Assignment — The whole listing needs retyping exactly; keep the pictures out of it.

Given data —
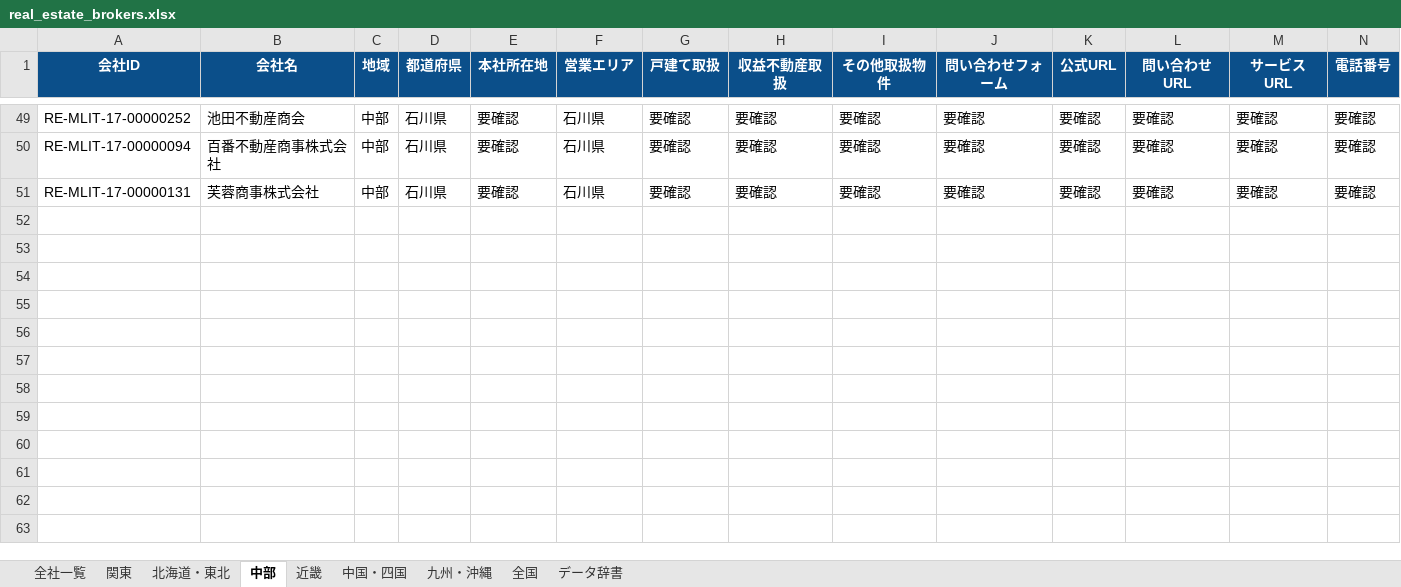
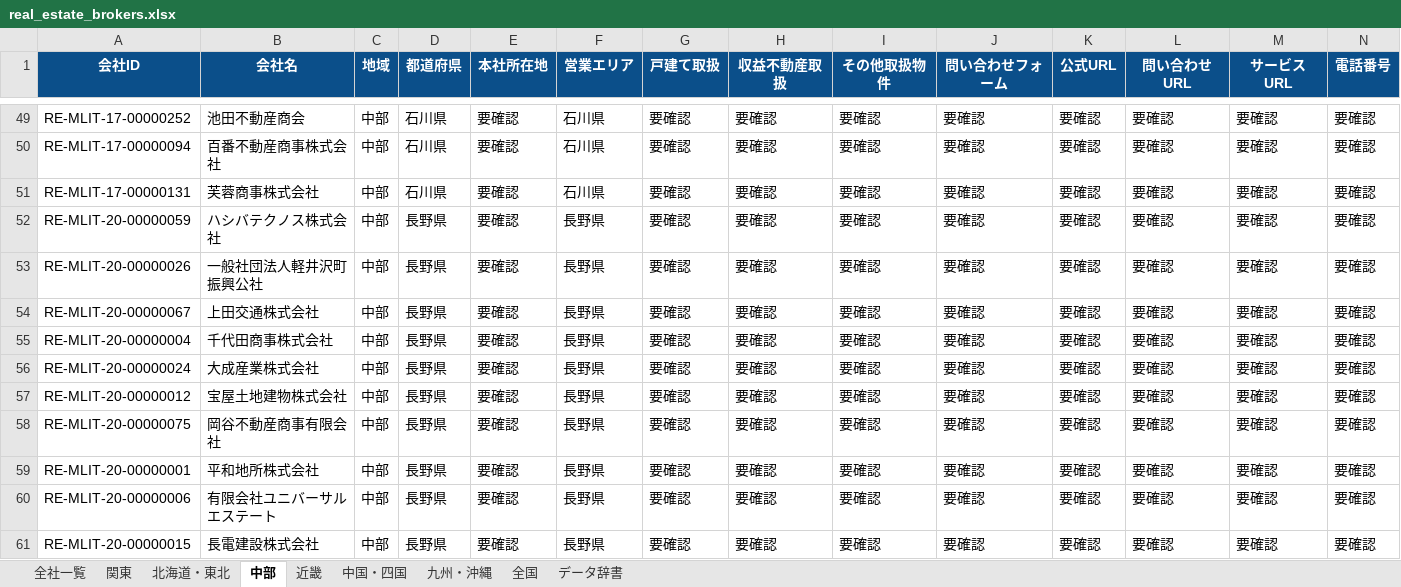
Before and after one commit to univcorp2-ctrl/japan-real-estate-broker-database, an Excel workbook: database/real_estate_brokers.xlsx, sheet 中部, drawn as a sheet; only a part is shown, gaps mark what is left out; values as stored, in another font and other column widths than the file's, no borders; table styles not drawn; rows hold the shown columns only; the diff names each change by its address in the sheet, - before the commit and + after, or states it on an @@ line.

```diff
--- a/database/real_estate_brokers.xlsx (sheet 中部)
+++ b/database/real_estate_brokers.xlsx (sheet 中部)
+row 52: RE-MLIT-20-00000059 | ハシバテクノス株式会社 | 中部 | 長野県 | 要確認 | 長野県 | 要確認 | 要確認 | 要確認 | 要確認 | 要確認 | 要確認 | 要確認 | 要確認
+row 53: RE-MLIT-20-00000026 | 一般社団法人軽井沢町振興公社 | 中部 | 長野県 | 要確認 | 長野県 | 要確認 | 要確認 | 要確認 | 要確認 | 要確認 | 要確認 | 要確認 | 要確認
+row 54: RE-MLIT-20-00000067 | 上田交通株式会社 | 中部 | 長野県 | 要確認 | 長野県 | 要確認 | 要確認 | 要確認 | 要確認 | 要確認 | 要確認 | 要確認 | 要確認
+row 55: RE-MLIT-20-00000004 | 千代田商事株式会社 | 中部 | 長野県 | 要確認 | 長野県 | 要確認 | 要確認 | 要確認 | 要確認 | 要確認 | 要確認 | 要確認 | 要確認
+row 56: RE-MLIT-20-00000024 | 大成産業株式会社 | 中部 | 長野県 | 要確認 | 長野県 | 要確認 | 要確認 | 要確認 | 要確認 | 要確認 | 要確認 | 要確認 | 要確認
+row 57: RE-MLIT-20-00000012 | 宝屋土地建物株式会社 | 中部 | 長野県 | 要確認 | 長野県 | 要確認 | 要確認 | 要確認 | 要確認 | 要確認 | 要確認 | 要確認 | 要確認
+row 58: RE-MLIT-20-00000075 | 岡谷不動産商事有限会社 | 中部 | 長野県 | 要確認 | 長野県 | 要確認 | 要確認 | 要確認 | 要確認 | 要確認 | 要確認 | 要確認 | 要確認
+row 59: RE-MLIT-20-00000001 | 平和地所株式会社 | 中部 | 長野県 | 要確認 | 長野県 | 要確認 | 要確認 | 要確認 | 要確認 | 要確認 | 要確認 | 要確認 | 要確認
+row 60: RE-MLIT-20-00000006 | 有限会社ユニバーサルエステート | 中部 | 長野県 | 要確認 | 長野県 | 要確認 | 要確認 | 要確認 | 要確認 | 要確認 | 要確認 | 要確認 | 要確認
+row 61: RE-MLIT-20-00000015 | 長電建設株式会社 | 中部 | 長野県 | 要確認 | 長野県 | 要確認 | 要確認 | 要確認 | 要確認 | 要確認 | 要確認 | 要確認 | 要確認
```
Also changed, not shown: sheet 全社一覧, sheet 北海道・東北, 9 other files.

Exercise answer —
Before and after one commit to univcorp2-ctrl/japan-real-estate-broker-database, an Excel workbook: database/real_estate_brokers.xlsx, sheet 中部, drawn as a sheet; only a part is shown, gaps mark what is left out; values as stored, in another font and other column widths than the file's, no borders; table styles not drawn; rows hold the shown columns only; the diff names each change by its address in the sheet, - before the commit and + after, or states it on an @@ line.

```diff
--- a/database/real_estate_brokers.xlsx (sheet 中部)
+++ b/database/real_estate_brokers.xlsx (sheet 中部)
+row 52: RE-MLIT-20-00000059 | ハシバテクノス株式会社 | 中部 | 長野県 | 要確認 | 長野県 | 要確認 | 要確認 | 要確認 | 要確認 | 要確認 | 要確認 | 要確認 | 要確認
+row 53: RE-MLIT-20-00000026 | 一般社団法人軽井沢町振興公社 | 中部 | 長野県 | 要確認 | 長野県 | 要確認 | 要確認 | 要確認 | 要確認 | 要確認 | 要確認 | 要確認 | 要確認
+row 54: RE-MLIT-20-00000067 | 上田交通株式会社 | 中部 | 長野県 | 要確認 | 長野県 | 要確認 | 要確認 | 要確認 | 要確認 | 要確認 | 要確認 | 要確認 | 要確認
+row 55: RE-MLIT-20-00000004 | 千代田商事株式会社 | 中部 | 長野県 | 要確認 | 長野県 | 要確認 | 要確認 | 要確認 | 要確認 | 要確認 | 要確認 | 要確認 | 要確認
+row 56: RE-MLIT-20-00000024 | 大成産業株式会社 | 中部 | 長野県 | 要確認 | 長野県 | 要確認 | 要確認 | 要確認 | 要確認 | 要確認 | 要確認 | 要確認 | 要確認
+row 57: RE-MLIT-20-00000012 | 宝屋土地建物株式会社 | 中部 | 長野県 | 要確認 | 長野県 | 要確認 | 要確認 | 要確認 | 要確認 | 要確認 | 要確認 | 要確認 | 要確認
+row 58: RE-MLIT-20-00000075 | 岡谷不動産商事有限会社 | 中部 | 長野県 | 要確認 | 長野県 | 要確認 | 要確認 | 要確認 | 要確認 | 要確認 | 要確認 | 要確認 | 要確認
+row 59: RE-MLIT-20-00000001 | 平和地所株式会社 | 中部 | 長野県 | 要確認 | 長野県 | 要確認 | 要確認 | 要確認 | 要確認 | 要確認 | 要確認 | 要確認 | 要確認
+row 60: RE-MLIT-20-00000006 | 有限会社ユニバーサルエステート | 中部 | 長野県 | 要確認 | 長野県 | 要確認 | 要確認 | 要確認 | 要確認 | 要確認 | 要確認 | 要確認 | 要確認
+row 61: RE-MLIT-20-00000015 | 長電建設株式会社 | 中部 | 長野県 | 要確認 | 長野県 | 要確認 | 要確認 | 要確認 | 要確認 | 要確認 | 要確認 | 要確認 | 要確認
```
Also changed, not shown: sheet 全社一覧, sheet 北海道・東北, 9 other files.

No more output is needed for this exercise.